Many evangelicals seem taken with Barack Obama. Tired of the Religious Right and seeking a new tone in Washington, they see in this untested, enigmatic senator a chance for real change. And indeed he is congenial and a breath of fresh air when compared with the grasping Clinton dynasty. Many Bible-believers seem ready to look the other way with Obama, despite his extremely liberal voting record (including unfettered backing of abortion), because he appears to be a genuine person they can work with.
I wonder how his latest, religiously based comments might change this. The other day Obama reiterated his support for civil unions for homosexuals. No surprise there. Some Christians (but not me) do indeed allow for the conferring of some legal rights, short of marital status, on gays as a simple matter of fairness. But I suspect his rationale raised some hackles.
If people find that controversial then I would just refer them to the Sermon on the Mount, which I think is, in my mind, for my faith, more central than an obscure passage in Romans.
Since when did Romans 1 become obscure? I thought pitting the words of Jesus against those of Paul was a tactic of Red Letter Christians, not something a serious candidate for the Oval Office would engage in.
But be that as it may, it’s a good thing that Obama is not running for theologian in chief. There is no refererence to gay civil unions in the Sermon on the Mount (unless you stretch the Golden Rule beyond all recognition). Perhaps Obama mixed up his Bible references, like Howard Dean calling Job his favorite New Testament book?
When Jesus spoke of marriage, of course, he assumed it is a heterosexual institution.

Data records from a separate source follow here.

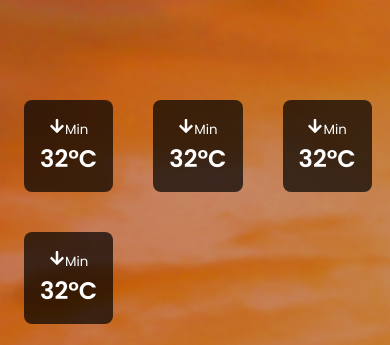
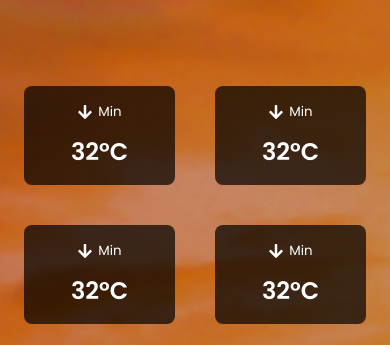
Before and after one commit to Luka-Gatkuoth/react-weather-app, a React (Create React App) app: page / in a window 390 px wide. Shown: the part 496-841 px from the top of the page. Built offline with nearby package versions, Linux system fonts and the light colour scheme.

Commit message:
styles for media query

```diff
--- a/src/components/Description.jsx
+++ b/src/components/Description.jsx
@@ -29,7 +29,7 @@
       <div className="card">
         <div className="description__card-icon">
         <FaArrowDown />
-        <small>Min</small>
+        <small>min</small>
         </div>
         <h2>32°C</h2>
       </div>
--- a/src/components/description.css
+++ b/src/components/description.css
@@ -12,7 +12,7 @@
     padding: 1rem;
     border-radius: 0.5rem;
 }
-.descripion__card-icon{
+.description__card-icon{
     width: 100%;
     display: flex;
     flex-direction: row;
@@ -21,3 +21,14 @@
     gap: 5px;
     margin-bottom: 12px;
 }
+.description__card-icon small{
+    text-transform: capitalize;
+}
+
+/* Media query */
+@media screen and (max-width: 1024px) {
+    .section__description{
+        grid-template-columns: 1fr 1fr;
+    }
+
+}
```
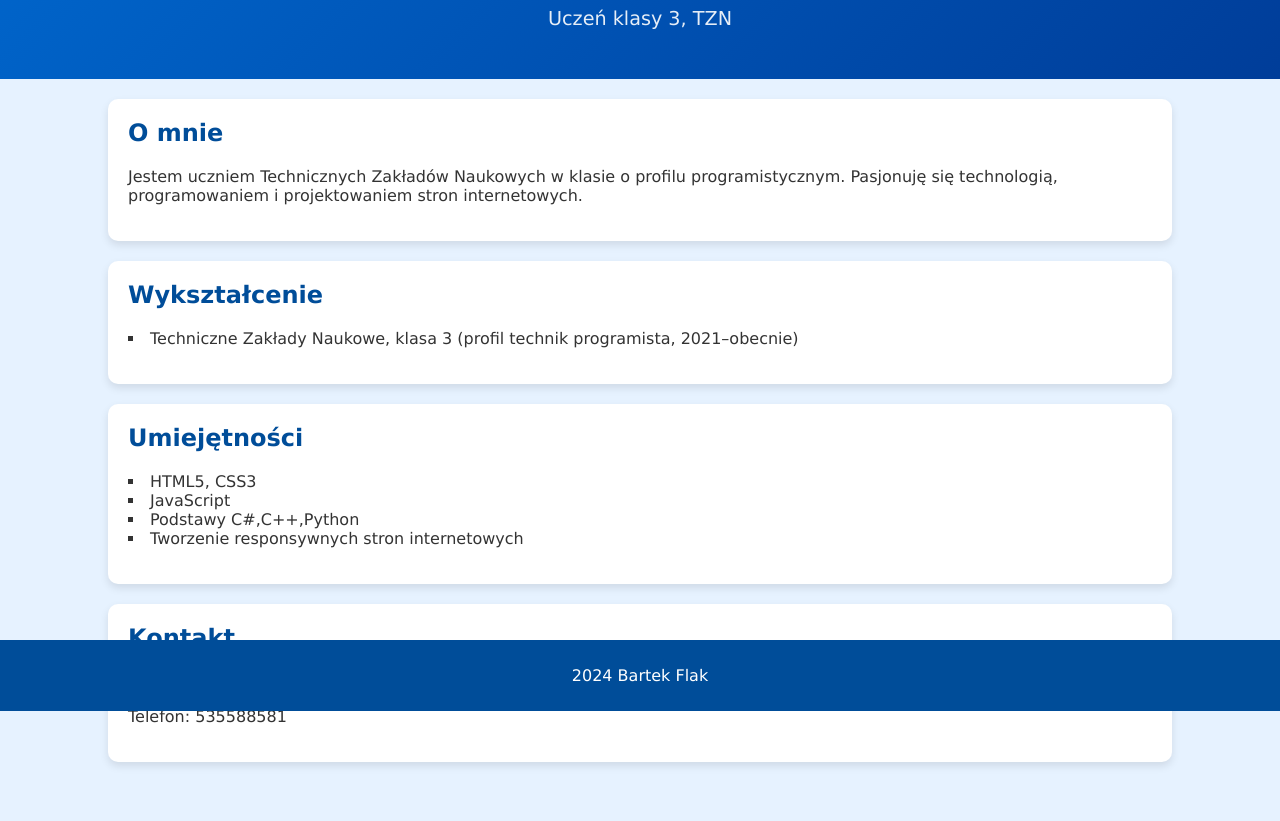
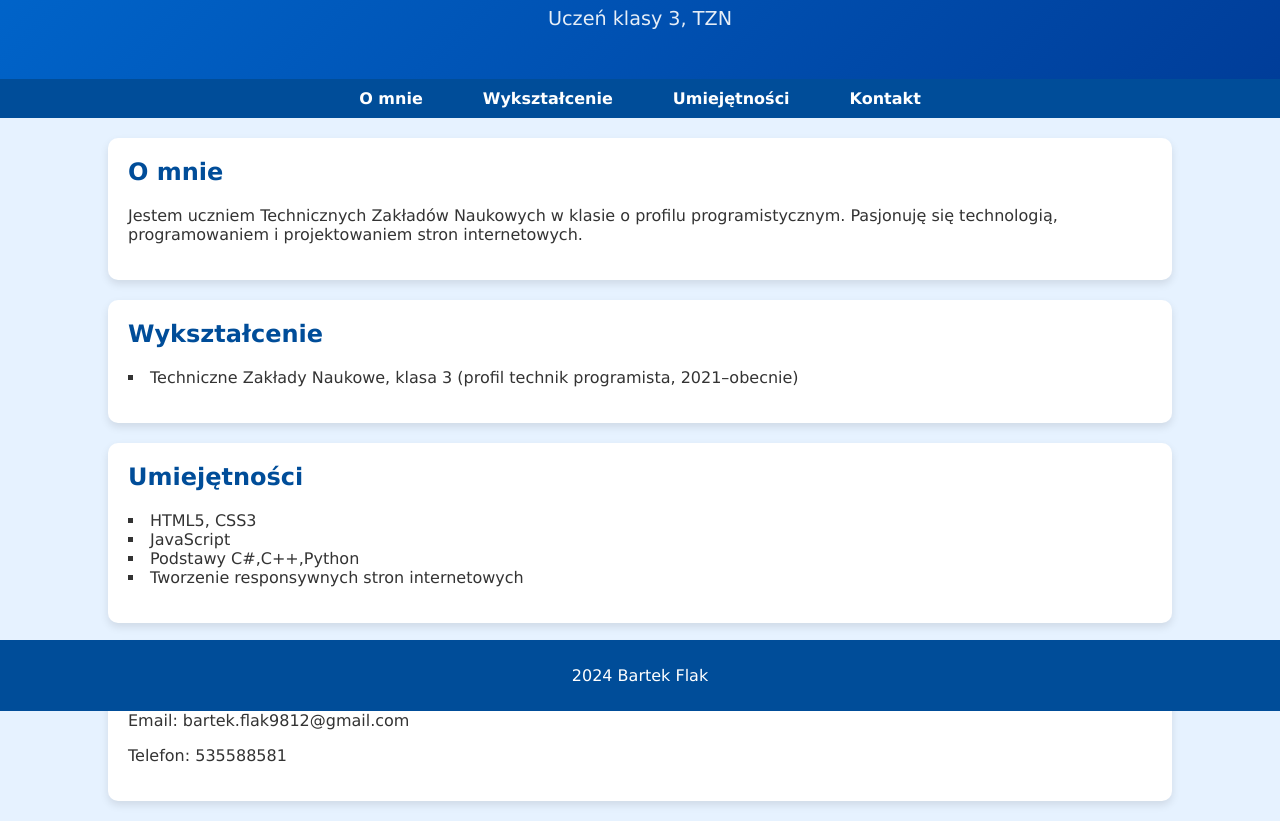
Before and after one commit to flakuu/Bartek-Flak-CV, a plain HTML site: page index.html in a window 1280 px wide. Shown: the part 89-910 px from the top of the page. Before the commit the page ends 871 px from the top, so only its background shows below. Drawn offline with Linux system fonts and the light colour scheme.

Commit message:
menu bug fix

```diff
--- a/index.html
+++ b/index.html
@@ -33,6 +33,15 @@
         <p>Uczeń klasy 3, TZN</p>
       </div>
     </header>
+
+    <nav>
+      <ul>
+        <li><a href="#omnie">O mnie</a></li>
+        <li><a href="#wyksztalcenie">Wykształcenie</a></li>
+        <li><a href="#umiejetnosci">Umiejętności</a></li>
+        <li><a href="#kontakt">Kontakt</a></li>
+      </ul>
+    </nav>
 
     <section id="omnie" class="blok">
       <h2>O mnie</h2>
--- a/style.css
+++ b/style.css
@@ -35,6 +35,7 @@ nav ul {
   padding: 0;
   display: flex;
   justify-content: center;
+  flex-wrap: wrap;
 }
 
 nav ul li {
```
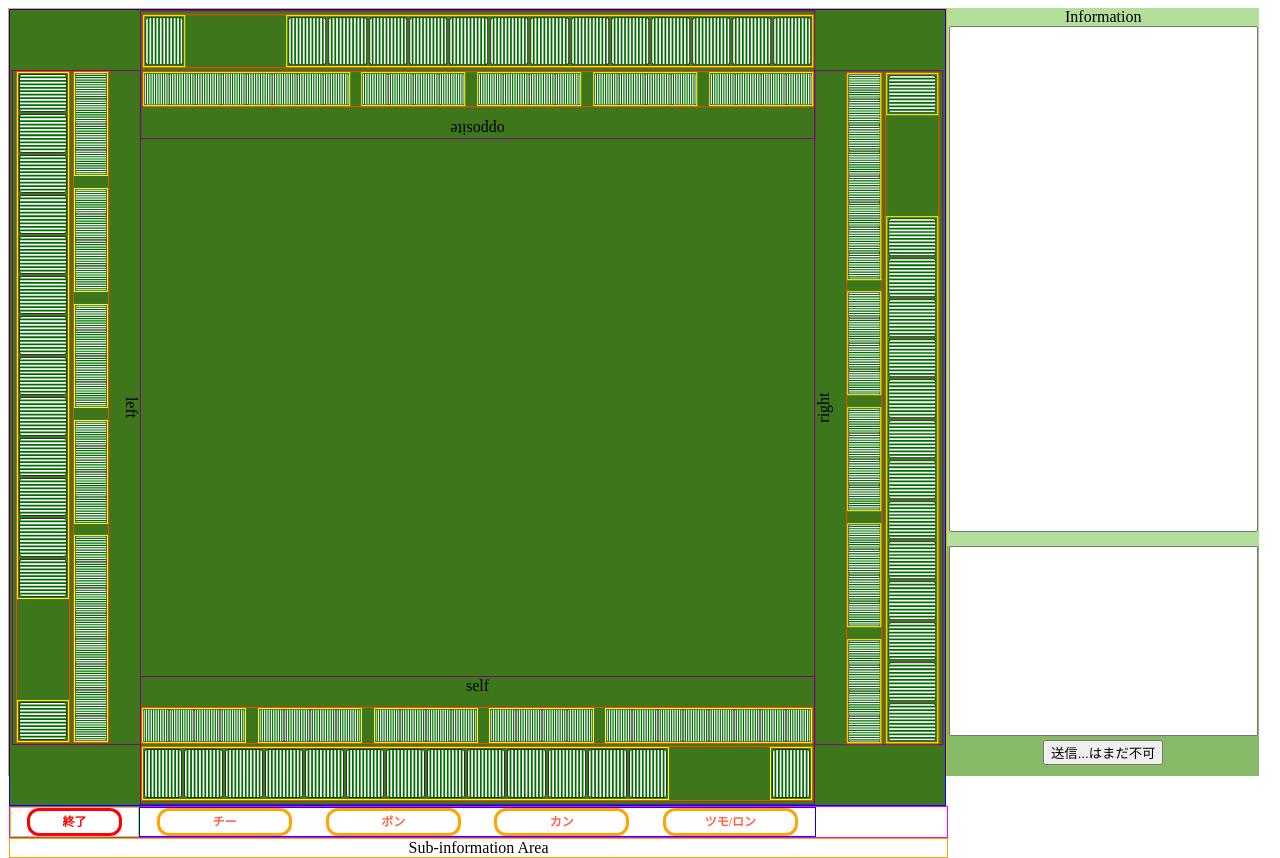
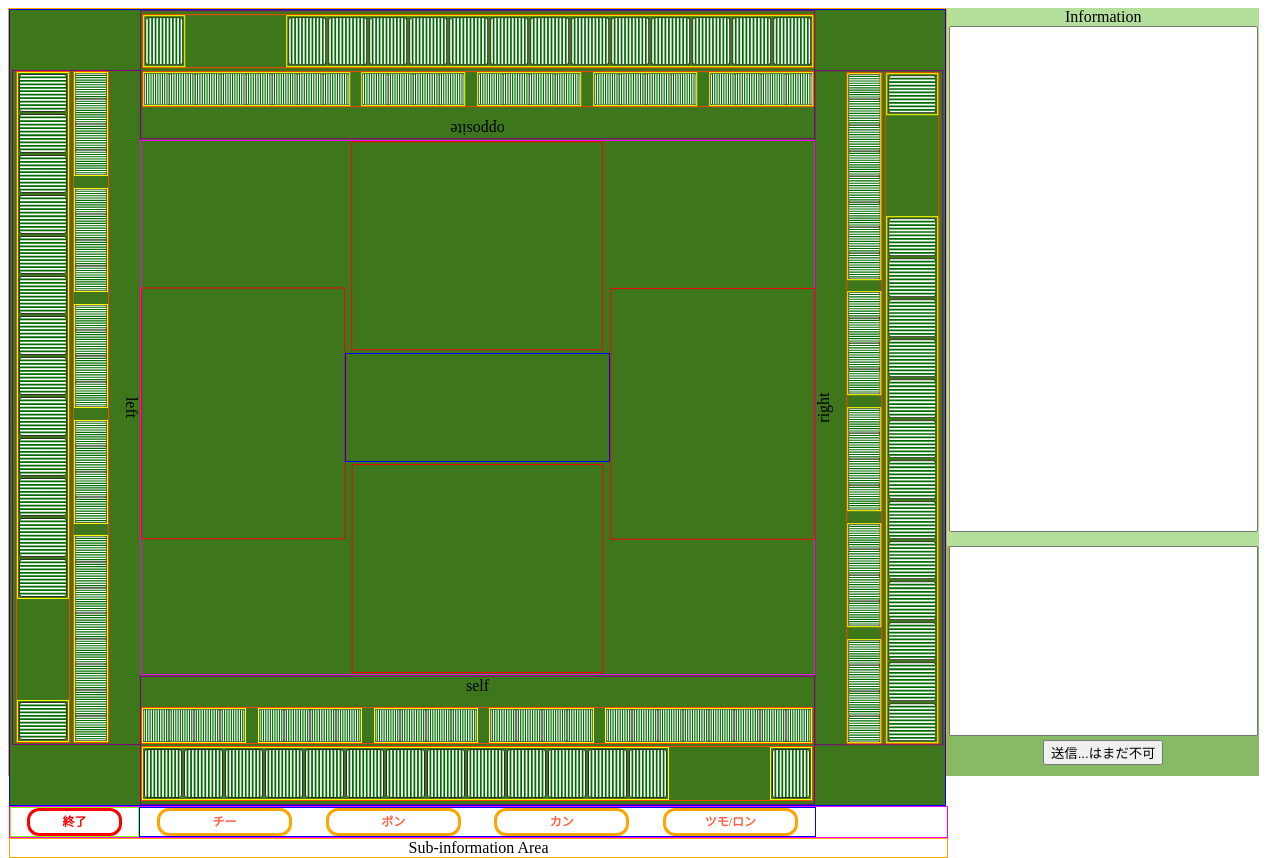
Before and after one commit to e-freak/chmapp, an Electron app: page app/html/game.html in a window 1280 px wide. Drawn offline with Linux system fonts and the light colour scheme; a web font is replaced by a local one.

Commit message:
捨て牌エリア、山牌情報エリアを作成

```diff
--- a/app/css/game.css
+++ b/app/css/game.css
@@ -171,6 +171,87 @@ div.total-field > div.game-field > div.play-field > div[class$="player"] > div[c
     min-width: 17px;
 }
 
+/* 卓中央の捨て牌と情報エリア */
+div.total-field > div.game-field > div.play-field > div.table-center {
+    position: absolute;
+    width: 72%;
+    height: 67%;
+    top: 0;
+    bottom: 0;
+    left: 0;
+    right: 0;
+    margin: auto;
+    border: 1px solid magenta;
+}
+
+/* 捨て牌エリア（プレイヤー） */
+div.total-field > div.game-field > div.play-field > div.table-center > div.self-discards {
+    position: absolute;
+    width: 39%; /* 改変時は注意（手牌の牌を横6縦4にならべたサイズ） */
+    height: 41%; /* 改変時は注意（手牌の牌を横6縦4にならべたサイズ） */
+    bottom: 0;
+    left: 0;
+    right: 0;
+    margin: auto;
+    transform-origin: bottom;
+    transform:scale(0.95);
+    border: 1px solid red;
+}
+
+/* 捨て牌エリア（上家） */
+div.total-field > div.game-field > div.play-field > div.table-center > div.left-discards {
+    position: absolute;
+    width: 39%; /* 改変時は注意（手牌の牌を横6縦4にならべたサイズ） */
+    height: 40%; /* 改変時は注意（手牌の牌を横6縦4にならべたサイズ） */
+    bottom: 50%; /* 親要素の縦の中央までずれる */
+    left: 0;
+    margin: auto;
+    transform-origin: left bottom;
+    transform: rotate(-90deg) translate(-50%, 95%) scale(0.95); /* 左下を原点に反時計周りに90度回転させ、右に自身分のサイズ移動し、下に自身の半分分移動する */
+    border: 1px solid red;
+}
+
+/* 捨て牌エリア（対面） */
+div.total-field > div.game-field > div.play-field > div.table-center > div.opposite-discards {
+    position: absolute;
+    width: 39%; /* 改変時は注意（手牌の牌を横6縦4にならべたサイズ） */
+    height: 41%; /* 改変時は注意（手牌の牌を横6縦4にならべたサイズ） */
+    top: 0;
+    left: 0;
+    right: 0;
+    margin: auto;
+    transform-origin: top;
+    transform:rotate(-180deg) translate(0%, -95%) scale(0.95);
+    border: 1px solid red;
+}
+
+/* 捨て牌エリア（下家） */
+div.total-field > div.game-field > div.play-field > div.table-center > div.right-discards {
+    position: absolute;
+    width: 39%; /* 改変時は注意（手牌の牌を横6縦4にならべたサイズ） */
+    height: 40%; /* 改変時は注意（手牌の牌を横6縦4にならべたサイズ） */
+    bottom: 50%; /* 親要素の縦の中央までずれる */
+    right: 0;
+    margin: auto;
+    transform-origin: right bottom;
+    transform: rotate(90deg) translate(50%, 95%) scale(0.95); /* 右下を原点に反時計周りに90度回転させ、右に自身分のサイズ移動し、下に自身の半分分移動する */
+    border: 1px solid red;
+}
+
+/* 山牌情報エリア */
+div.total-field > div.game-field > div.play-field > div.table-center > div.info-area-center {
+    position: absolute;
+    width: 39%; /* 改変時は注意（捨て牌エリアとの兼ね合い） */
+    height: 20%; /* 改変時は注意（捨て牌エリアとの兼ね合い） */
+    top: 0;
+    bottom: 0;
+    left: 0;
+    right: 0;
+    margin: auto;
+    border: 1px solid blue;
+}
+
+
 /* 操作ボタン情報表示エリア */
 div.total-field > div.game-field > div.controller-field {
     width: 100%;
--- a/app/html/game.html
+++ b/app/html/game.html
@@ -252,6 +252,13 @@
                             </div>
                         </div>
                     </div>
+                    <div class="table-center">
+                        <div class="self-discards"></div>
+                        <div class="left-discards"></div>
+                        <div class="opposite-discards"></div>
+                        <div class="right-discards"></div>
+                        <div class="info-area-center"></div>
+                    </div>
                 </div>
                 <div class="controller-field">
                     <div class="system-buttons">
```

There may be a legal case to be made for marriage-like civil unions. But, please, let’s not drag Jesus into it.